_EXERCISE GOAL_: State how many lines of the data below hold the string "theme", giving nothing but the number.

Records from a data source
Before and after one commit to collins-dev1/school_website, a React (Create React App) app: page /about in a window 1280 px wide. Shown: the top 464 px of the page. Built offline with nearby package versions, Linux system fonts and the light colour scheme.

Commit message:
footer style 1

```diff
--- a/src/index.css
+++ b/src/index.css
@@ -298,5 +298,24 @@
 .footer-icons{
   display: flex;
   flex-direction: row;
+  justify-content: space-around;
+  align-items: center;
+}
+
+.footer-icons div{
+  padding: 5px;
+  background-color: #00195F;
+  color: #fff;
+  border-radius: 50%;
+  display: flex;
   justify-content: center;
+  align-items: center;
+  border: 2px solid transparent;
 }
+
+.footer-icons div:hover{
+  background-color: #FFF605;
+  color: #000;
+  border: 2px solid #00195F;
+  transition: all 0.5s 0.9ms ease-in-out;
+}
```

==

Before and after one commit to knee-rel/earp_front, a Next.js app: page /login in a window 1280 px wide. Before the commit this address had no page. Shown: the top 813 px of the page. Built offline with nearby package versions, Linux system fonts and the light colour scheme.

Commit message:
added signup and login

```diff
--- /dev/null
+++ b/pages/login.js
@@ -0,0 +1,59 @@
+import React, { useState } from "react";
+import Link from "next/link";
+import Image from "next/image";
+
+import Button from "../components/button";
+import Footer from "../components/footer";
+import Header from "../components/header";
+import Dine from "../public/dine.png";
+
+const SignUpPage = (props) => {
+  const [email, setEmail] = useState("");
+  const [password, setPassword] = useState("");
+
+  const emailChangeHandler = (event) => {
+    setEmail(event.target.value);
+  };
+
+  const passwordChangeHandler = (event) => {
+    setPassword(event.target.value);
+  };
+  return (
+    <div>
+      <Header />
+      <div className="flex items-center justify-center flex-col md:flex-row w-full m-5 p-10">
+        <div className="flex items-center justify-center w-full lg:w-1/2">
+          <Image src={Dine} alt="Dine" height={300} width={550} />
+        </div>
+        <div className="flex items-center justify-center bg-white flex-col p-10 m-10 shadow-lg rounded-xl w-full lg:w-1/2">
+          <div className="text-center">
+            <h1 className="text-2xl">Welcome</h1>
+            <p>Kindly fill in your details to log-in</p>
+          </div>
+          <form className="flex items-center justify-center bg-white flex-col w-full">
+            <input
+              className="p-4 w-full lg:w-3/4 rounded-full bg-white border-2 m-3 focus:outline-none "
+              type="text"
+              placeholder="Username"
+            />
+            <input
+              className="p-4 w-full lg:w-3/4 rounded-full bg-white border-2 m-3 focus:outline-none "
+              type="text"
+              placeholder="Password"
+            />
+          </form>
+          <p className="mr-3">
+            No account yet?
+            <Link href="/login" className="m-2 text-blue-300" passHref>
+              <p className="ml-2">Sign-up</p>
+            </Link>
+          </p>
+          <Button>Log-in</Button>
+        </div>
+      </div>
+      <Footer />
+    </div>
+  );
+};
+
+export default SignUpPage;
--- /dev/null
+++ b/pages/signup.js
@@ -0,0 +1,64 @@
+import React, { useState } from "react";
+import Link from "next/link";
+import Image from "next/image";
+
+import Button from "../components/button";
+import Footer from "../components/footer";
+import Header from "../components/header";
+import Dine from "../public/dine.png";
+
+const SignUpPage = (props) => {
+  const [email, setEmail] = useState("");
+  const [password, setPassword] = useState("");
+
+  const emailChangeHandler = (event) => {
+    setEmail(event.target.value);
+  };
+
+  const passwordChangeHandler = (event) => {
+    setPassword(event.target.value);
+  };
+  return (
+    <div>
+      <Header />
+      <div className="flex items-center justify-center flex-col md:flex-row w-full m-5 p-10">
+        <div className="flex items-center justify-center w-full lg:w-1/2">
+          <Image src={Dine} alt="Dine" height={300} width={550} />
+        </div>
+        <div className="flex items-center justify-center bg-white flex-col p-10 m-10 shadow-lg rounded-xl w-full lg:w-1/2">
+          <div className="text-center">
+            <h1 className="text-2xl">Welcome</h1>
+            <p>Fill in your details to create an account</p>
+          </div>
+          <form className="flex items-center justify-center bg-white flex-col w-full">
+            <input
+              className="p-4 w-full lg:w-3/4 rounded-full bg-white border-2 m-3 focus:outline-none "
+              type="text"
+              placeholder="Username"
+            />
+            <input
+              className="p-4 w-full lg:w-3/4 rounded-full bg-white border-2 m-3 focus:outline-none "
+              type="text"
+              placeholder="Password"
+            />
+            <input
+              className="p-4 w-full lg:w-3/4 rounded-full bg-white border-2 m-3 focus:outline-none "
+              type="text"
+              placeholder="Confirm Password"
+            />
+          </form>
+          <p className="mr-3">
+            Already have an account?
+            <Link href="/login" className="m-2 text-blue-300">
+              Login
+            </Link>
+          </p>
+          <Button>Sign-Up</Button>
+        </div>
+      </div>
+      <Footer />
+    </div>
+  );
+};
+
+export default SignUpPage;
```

...

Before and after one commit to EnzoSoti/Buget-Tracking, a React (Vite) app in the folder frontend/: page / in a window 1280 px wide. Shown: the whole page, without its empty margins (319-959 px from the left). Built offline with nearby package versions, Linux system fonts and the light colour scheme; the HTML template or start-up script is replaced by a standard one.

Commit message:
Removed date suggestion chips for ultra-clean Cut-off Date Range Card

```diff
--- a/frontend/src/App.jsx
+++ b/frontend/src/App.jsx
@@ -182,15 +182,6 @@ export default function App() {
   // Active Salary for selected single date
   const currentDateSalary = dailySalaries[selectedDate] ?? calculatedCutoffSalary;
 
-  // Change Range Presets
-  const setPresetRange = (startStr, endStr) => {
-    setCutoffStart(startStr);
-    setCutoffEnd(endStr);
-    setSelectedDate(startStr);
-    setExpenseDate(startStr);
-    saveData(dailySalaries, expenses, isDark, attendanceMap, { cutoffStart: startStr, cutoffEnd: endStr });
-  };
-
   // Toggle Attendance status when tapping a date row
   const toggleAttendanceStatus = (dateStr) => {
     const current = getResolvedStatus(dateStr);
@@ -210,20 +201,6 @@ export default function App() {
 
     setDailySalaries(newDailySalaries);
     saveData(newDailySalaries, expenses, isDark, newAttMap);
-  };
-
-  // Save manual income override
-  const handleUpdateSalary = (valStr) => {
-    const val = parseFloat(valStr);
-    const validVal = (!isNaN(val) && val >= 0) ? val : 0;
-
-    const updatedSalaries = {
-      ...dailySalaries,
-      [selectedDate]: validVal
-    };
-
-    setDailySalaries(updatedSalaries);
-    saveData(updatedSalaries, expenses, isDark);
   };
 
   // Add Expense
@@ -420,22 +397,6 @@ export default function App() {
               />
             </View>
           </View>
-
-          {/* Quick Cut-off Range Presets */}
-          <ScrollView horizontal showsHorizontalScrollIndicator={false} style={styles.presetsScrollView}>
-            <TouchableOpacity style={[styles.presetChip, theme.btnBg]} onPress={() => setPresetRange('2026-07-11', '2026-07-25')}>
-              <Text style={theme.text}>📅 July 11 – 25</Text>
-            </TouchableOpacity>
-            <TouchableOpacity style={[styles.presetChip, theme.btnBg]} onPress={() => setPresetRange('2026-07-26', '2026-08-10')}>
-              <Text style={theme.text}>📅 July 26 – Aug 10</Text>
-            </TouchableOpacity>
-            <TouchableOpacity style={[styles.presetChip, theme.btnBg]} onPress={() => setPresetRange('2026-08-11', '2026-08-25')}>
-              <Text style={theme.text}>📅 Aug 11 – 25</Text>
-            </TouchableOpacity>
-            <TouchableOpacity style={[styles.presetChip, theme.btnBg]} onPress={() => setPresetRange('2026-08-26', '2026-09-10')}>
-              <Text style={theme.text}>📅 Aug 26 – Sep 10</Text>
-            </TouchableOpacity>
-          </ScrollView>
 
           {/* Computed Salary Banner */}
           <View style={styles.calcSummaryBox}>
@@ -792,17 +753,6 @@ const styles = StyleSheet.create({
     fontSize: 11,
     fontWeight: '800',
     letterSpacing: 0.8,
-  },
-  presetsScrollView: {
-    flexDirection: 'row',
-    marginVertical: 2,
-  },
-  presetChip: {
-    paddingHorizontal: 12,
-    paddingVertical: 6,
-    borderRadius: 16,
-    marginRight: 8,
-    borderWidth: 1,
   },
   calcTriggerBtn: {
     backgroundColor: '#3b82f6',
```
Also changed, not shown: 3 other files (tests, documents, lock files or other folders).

_RESPONSE TO THE TASK_: 8